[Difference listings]
---------------

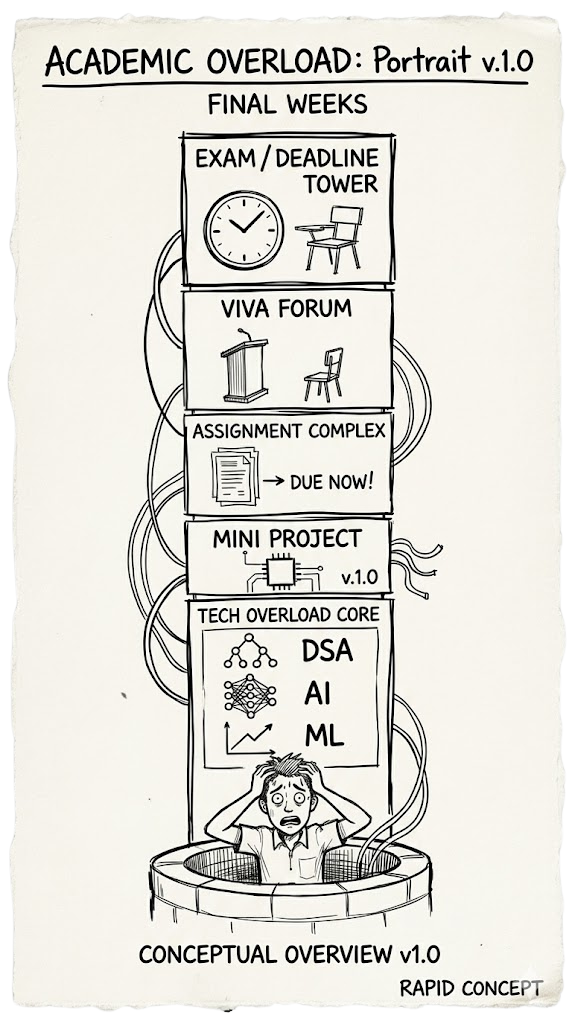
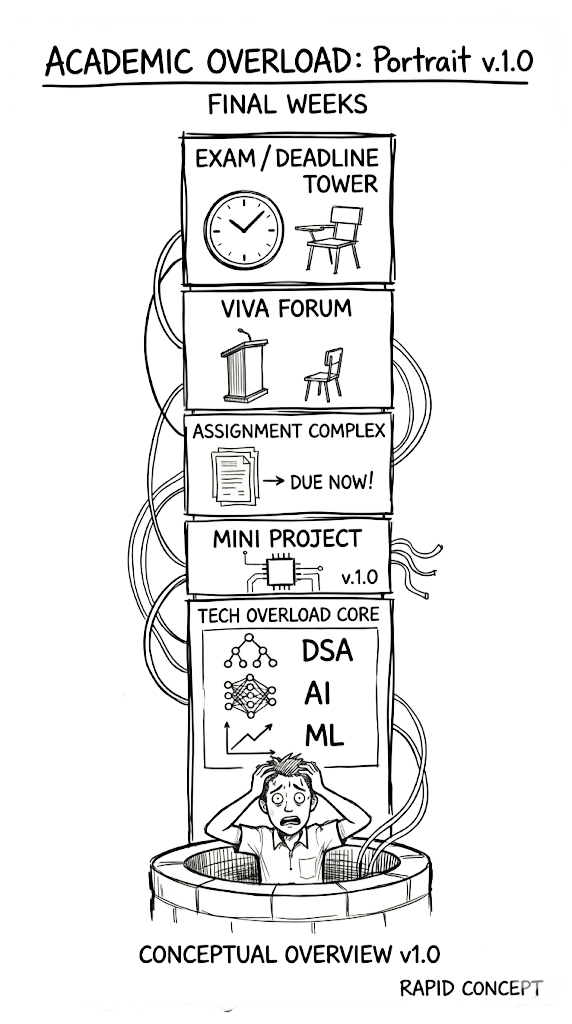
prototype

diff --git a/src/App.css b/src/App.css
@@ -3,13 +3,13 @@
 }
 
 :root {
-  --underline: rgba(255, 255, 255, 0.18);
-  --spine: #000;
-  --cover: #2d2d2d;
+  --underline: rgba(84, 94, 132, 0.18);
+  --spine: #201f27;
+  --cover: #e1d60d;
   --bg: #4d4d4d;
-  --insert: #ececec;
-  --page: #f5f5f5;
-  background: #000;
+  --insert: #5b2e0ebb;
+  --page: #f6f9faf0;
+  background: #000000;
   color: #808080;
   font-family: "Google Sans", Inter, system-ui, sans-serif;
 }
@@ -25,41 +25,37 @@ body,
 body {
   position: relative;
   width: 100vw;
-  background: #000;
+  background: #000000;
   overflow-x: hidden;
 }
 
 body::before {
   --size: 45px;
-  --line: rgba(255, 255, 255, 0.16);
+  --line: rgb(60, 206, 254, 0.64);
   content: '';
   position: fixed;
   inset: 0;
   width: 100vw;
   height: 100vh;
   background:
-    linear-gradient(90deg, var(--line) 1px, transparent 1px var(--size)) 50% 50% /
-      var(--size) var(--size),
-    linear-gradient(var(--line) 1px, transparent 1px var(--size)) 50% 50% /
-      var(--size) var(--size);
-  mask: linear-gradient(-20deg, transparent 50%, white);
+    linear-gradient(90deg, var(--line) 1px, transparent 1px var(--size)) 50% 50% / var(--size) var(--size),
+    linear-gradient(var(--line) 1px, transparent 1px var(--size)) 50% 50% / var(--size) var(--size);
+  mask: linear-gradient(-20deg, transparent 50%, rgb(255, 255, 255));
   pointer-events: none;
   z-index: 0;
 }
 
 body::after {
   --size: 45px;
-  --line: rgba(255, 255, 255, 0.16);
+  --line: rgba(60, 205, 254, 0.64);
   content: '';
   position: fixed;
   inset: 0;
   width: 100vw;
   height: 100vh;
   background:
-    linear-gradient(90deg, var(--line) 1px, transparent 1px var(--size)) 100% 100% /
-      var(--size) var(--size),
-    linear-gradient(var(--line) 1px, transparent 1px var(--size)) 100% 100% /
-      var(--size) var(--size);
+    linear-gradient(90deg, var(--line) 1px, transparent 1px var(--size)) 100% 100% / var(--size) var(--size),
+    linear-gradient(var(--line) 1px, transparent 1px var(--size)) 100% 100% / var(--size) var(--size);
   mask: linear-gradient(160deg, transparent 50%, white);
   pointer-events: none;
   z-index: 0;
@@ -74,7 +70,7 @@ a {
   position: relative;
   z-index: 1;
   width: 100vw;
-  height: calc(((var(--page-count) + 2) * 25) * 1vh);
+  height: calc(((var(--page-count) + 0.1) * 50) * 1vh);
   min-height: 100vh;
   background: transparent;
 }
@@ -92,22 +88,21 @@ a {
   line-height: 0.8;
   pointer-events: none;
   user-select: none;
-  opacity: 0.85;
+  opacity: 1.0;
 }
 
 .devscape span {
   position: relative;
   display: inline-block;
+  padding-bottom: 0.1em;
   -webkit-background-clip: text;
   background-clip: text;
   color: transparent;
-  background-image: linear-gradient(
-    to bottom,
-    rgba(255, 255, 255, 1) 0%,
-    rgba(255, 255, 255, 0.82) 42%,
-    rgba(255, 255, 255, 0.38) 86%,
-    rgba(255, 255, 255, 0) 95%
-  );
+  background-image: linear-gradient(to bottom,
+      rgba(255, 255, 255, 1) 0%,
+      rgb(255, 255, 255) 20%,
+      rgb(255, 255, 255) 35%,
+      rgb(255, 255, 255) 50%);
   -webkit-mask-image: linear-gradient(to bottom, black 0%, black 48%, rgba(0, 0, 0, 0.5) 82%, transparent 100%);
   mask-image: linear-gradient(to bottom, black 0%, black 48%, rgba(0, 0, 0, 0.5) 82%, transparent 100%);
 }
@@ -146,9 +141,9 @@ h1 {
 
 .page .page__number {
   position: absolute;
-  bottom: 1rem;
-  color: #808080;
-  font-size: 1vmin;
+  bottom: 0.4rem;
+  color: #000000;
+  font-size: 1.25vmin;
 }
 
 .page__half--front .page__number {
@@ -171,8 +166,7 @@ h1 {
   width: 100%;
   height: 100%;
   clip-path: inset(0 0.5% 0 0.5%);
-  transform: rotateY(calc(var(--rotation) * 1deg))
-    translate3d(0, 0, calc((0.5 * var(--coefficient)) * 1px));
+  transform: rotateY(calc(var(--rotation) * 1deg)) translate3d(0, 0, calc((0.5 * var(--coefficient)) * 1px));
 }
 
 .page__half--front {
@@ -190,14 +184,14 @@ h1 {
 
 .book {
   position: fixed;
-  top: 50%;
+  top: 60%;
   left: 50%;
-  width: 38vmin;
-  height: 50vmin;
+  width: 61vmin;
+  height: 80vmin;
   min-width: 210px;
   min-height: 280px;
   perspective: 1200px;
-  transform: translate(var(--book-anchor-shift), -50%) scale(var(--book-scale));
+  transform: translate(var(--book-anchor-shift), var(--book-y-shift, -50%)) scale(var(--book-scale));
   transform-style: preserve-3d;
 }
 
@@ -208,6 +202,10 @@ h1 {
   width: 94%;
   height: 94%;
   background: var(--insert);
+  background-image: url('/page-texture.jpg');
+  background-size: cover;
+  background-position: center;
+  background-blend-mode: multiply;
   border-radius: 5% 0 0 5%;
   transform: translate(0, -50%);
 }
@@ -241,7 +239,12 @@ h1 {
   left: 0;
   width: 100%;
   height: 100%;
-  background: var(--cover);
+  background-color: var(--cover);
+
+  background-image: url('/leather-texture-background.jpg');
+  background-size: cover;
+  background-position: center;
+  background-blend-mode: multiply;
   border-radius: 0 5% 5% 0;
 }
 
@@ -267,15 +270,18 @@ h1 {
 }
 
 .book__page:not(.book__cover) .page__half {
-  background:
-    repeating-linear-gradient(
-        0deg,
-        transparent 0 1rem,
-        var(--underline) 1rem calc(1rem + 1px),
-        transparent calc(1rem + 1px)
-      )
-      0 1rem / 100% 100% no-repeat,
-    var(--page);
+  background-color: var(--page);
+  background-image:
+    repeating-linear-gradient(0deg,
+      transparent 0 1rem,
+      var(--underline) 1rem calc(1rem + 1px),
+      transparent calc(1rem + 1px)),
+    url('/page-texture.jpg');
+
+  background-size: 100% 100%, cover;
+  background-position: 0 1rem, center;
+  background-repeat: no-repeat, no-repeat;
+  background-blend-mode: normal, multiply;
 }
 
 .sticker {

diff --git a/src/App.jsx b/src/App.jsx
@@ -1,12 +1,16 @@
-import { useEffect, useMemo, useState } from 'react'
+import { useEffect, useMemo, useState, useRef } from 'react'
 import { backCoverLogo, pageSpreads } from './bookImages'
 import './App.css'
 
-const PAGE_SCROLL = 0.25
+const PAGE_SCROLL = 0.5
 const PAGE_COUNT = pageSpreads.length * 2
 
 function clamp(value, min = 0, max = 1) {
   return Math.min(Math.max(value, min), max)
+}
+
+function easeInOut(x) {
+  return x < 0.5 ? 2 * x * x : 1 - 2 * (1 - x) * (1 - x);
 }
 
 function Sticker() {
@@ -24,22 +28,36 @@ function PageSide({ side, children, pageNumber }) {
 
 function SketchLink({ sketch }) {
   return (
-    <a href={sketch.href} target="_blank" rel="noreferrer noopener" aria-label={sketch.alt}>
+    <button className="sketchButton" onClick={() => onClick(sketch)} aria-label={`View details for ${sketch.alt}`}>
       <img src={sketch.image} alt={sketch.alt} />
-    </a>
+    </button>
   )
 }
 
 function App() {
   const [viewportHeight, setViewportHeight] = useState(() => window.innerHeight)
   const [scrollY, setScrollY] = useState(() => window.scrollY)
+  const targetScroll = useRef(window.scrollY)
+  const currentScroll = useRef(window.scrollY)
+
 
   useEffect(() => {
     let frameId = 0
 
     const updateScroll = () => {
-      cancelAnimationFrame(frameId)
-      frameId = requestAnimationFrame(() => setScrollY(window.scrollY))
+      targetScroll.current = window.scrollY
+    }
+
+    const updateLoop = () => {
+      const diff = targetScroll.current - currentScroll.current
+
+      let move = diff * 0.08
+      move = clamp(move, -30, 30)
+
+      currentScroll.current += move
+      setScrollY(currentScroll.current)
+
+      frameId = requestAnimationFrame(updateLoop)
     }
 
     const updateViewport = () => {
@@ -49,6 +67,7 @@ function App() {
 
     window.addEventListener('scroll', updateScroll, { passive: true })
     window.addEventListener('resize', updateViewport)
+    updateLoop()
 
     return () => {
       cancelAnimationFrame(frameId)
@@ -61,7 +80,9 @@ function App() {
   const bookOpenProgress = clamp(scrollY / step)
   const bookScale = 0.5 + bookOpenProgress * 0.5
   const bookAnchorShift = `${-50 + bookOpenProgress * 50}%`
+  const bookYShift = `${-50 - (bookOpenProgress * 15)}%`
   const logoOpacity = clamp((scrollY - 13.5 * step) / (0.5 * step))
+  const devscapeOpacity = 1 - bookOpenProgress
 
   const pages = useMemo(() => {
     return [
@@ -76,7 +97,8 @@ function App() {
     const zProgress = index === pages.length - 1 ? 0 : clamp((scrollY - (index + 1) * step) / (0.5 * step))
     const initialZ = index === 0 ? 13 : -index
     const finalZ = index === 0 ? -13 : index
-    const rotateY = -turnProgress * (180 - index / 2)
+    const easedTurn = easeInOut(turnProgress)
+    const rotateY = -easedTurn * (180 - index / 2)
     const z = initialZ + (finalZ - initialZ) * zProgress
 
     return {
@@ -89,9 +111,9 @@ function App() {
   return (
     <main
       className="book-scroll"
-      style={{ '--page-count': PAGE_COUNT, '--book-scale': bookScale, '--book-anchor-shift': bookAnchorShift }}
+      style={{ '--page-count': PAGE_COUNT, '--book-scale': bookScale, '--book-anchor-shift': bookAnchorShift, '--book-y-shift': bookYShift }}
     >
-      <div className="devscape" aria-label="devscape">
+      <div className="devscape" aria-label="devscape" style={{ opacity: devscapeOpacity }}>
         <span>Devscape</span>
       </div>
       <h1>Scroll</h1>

---------------

→ Task requirements
Take the lines above from the one containing "import './App.css'" to the one containing "const bookScale = 0.5" and retype them exactly, both ends included, with nothing added.

→ The completed task
 import './App.css'
 
-const PAGE_SCROLL = 0.25
+const PAGE_SCROLL = 0.5
 const PAGE_COUNT = pageSpreads.length * 2
 
 function clamp(value, min = 0, max = 1) {
   return Math.min(Math.max(value, min), max)
+}
+
+function easeInOut(x) {
+  return x < 0.5 ? 2 * x * x : 1 - 2 * (1 - x) * (1 - x);
 }
 
 function Sticker() {
@@ -24,22 +28,36 @@ function PageSide({ side, children, pageNumber }) {
 
 function SketchLink({ sketch }) {
   return (
-    <a href={sketch.href} target="_blank" rel="noreferrer noopener" aria-label={sketch.alt}>
+    <button className="sketchButton" onClick={() => onClick(sketch)} aria-label={`View details for ${sketch.alt}`}>
       <img src={sketch.image} alt={sketch.alt} />
-    </a>
+    </button>
   )
 }
 
 function App() {
   const [viewportHeight, setViewportHeight] = useState(() => window.innerHeight)
   const [scrollY, setScrollY] = useState(() => window.scrollY)
+  const targetScroll = useRef(window.scrollY)
+  const currentScroll = useRef(window.scrollY)
+
 
   useEffect(() => {
     let frameId = 0
 
     const updateScroll = () => {
-      cancelAnimationFrame(frameId)
-      frameId = requestAnimationFrame(() => setScrollY(window.scrollY))
+      targetScroll.current = window.scrollY
+    }
+
+    const updateLoop = () => {
+      const diff = targetScroll.current - currentScroll.current
+
+      let move = diff * 0.08
+      move = clamp(move, -30, 30)
+
+      currentScroll.current += move
+      setScrollY(currentScroll.current)
+
+      frameId = requestAnimationFrame(updateLoop)
     }
 
     const updateViewport = () => {
@@ -49,6 +67,7 @@ function App() {
 
     window.addEventListener('scroll', updateScroll, { passive: true })
     window.addEventListener('resize', updateViewport)
+    updateLoop()
 
     return () => {
       cancelAnimationFrame(frameId)
@@ -61,7 +80,9 @@ function App() {
   const bookOpenProgress = clamp(scrollY / step)
   const bookScale = 0.5 + bookOpenProgress * 0.5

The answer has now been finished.